● How to complete this task
The answer must be the full listing, repeated word for word.

[Records shown Boundary: Start]

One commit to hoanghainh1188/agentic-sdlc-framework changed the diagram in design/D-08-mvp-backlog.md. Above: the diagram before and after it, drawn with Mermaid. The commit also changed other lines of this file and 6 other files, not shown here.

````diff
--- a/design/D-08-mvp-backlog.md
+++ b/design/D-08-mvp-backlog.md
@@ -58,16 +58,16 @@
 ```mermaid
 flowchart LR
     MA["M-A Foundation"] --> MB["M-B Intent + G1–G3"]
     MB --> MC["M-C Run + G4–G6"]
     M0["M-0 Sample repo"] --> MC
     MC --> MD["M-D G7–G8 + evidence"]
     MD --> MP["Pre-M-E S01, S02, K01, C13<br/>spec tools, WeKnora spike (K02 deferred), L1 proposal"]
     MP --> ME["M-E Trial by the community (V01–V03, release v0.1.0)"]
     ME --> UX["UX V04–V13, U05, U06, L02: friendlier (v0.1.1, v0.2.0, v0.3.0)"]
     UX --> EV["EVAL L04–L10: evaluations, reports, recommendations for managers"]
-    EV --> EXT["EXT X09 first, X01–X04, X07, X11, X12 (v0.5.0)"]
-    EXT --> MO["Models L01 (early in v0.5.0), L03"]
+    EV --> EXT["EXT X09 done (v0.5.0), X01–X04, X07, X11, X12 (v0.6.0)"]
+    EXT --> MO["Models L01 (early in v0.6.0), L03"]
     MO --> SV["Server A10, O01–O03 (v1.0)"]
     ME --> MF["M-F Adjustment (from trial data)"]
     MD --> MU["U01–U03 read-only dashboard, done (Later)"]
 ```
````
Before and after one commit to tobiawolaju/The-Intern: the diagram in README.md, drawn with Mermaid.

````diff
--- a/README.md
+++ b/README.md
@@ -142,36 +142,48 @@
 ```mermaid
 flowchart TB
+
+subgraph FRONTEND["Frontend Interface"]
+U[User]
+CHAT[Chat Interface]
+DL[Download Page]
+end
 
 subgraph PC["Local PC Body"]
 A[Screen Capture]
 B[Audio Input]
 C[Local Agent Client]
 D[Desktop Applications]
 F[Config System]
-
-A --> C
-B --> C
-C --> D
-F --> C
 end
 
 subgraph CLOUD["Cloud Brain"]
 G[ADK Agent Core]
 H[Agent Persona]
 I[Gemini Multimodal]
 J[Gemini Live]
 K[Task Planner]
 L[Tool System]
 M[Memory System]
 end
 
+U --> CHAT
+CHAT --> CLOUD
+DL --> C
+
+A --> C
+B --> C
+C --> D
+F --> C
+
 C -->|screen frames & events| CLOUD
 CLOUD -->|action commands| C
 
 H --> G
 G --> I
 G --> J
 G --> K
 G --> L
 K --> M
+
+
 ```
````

[Records shown Boundary: End]

● Output for this exercise
One commit to hoanghainh1188/agentic-sdlc-framework changed the diagram in design/D-08-mvp-backlog.md. Above: the diagram before and after it, drawn with Mermaid. The commit also changed other lines of this file and 6 other files, not shown here.

````diff
--- a/design/D-08-mvp-backlog.md
+++ b/design/D-08-mvp-backlog.md
@@ -58,16 +58,16 @@
 ```mermaid
 flowchart LR
     MA["M-A Foundation"] --> MB["M-B Intent + G1–G3"]
     MB --> MC["M-C Run + G4–G6"]
     M0["M-0 Sample repo"] --> MC
     MC --> MD["M-D G7–G8 + evidence"]
     MD --> MP["Pre-M-E S01, S02, K01, C13<br/>spec tools, WeKnora spike (K02 deferred), L1 proposal"]
     MP --> ME["M-E Trial by the community (V01–V03, release v0.1.0)"]
     ME --> UX["UX V04–V13, U05, U06, L02: friendlier (v0.1.1, v0.2.0, v0.3.0)"]
     UX --> EV["EVAL L04–L10: evaluations, reports, recommendations for managers"]
-    EV --> EXT["EXT X09 first, X01–X04, X07, X11, X12 (v0.5.0)"]
-    EXT --> MO["Models L01 (early in v0.5.0), L03"]
+    EV --> EXT["EXT X09 done (v0.5.0), X01–X04, X07, X11, X12 (v0.6.0)"]
+    EXT --> MO["Models L01 (early in v0.6.0), L03"]
     MO --> SV["Server A10, O01–O03 (v1.0)"]
     ME --> MF["M-F Adjustment (from trial data)"]
     MD --> MU["U01–U03 read-only dashboard, done (Later)"]
 ```
````
Before and after one commit to tobiawolaju/The-Intern: the diagram in README.md, drawn with Mermaid.

````diff
--- a/README.md
+++ b/README.md
@@ -142,36 +142,48 @@
 ```mermaid
 flowchart TB
+
+subgraph FRONTEND["Frontend Interface"]
+U[User]
+CHAT[Chat Interface]
+DL[Download Page]
+end
 
 subgraph PC["Local PC Body"]
 A[Screen Capture]
 B[Audio Input]
 C[Local Agent Client]
 D[Desktop Applications]
 F[Config System]
-
-A --> C
-B --> C
-C --> D
-F --> C
 end
 
 subgraph CLOUD["Cloud Brain"]
 G[ADK Agent Core]
 H[Agent Persona]
 I[Gemini Multimodal]
 J[Gemini Live]
 K[Task Planner]
 L[Tool System]
 M[Memory System]
 end
 
+U --> CHAT
+CHAT --> CLOUD
+DL --> C
+
+A --> C
+B --> C
+C --> D
+F --> C
+
 C -->|screen frames & events| CLOUD
 CLOUD -->|action commands| C
 
 H --> G
 G --> I
 G --> J
 G --> K
 G --> L
 K --> M
+
+
 ```
````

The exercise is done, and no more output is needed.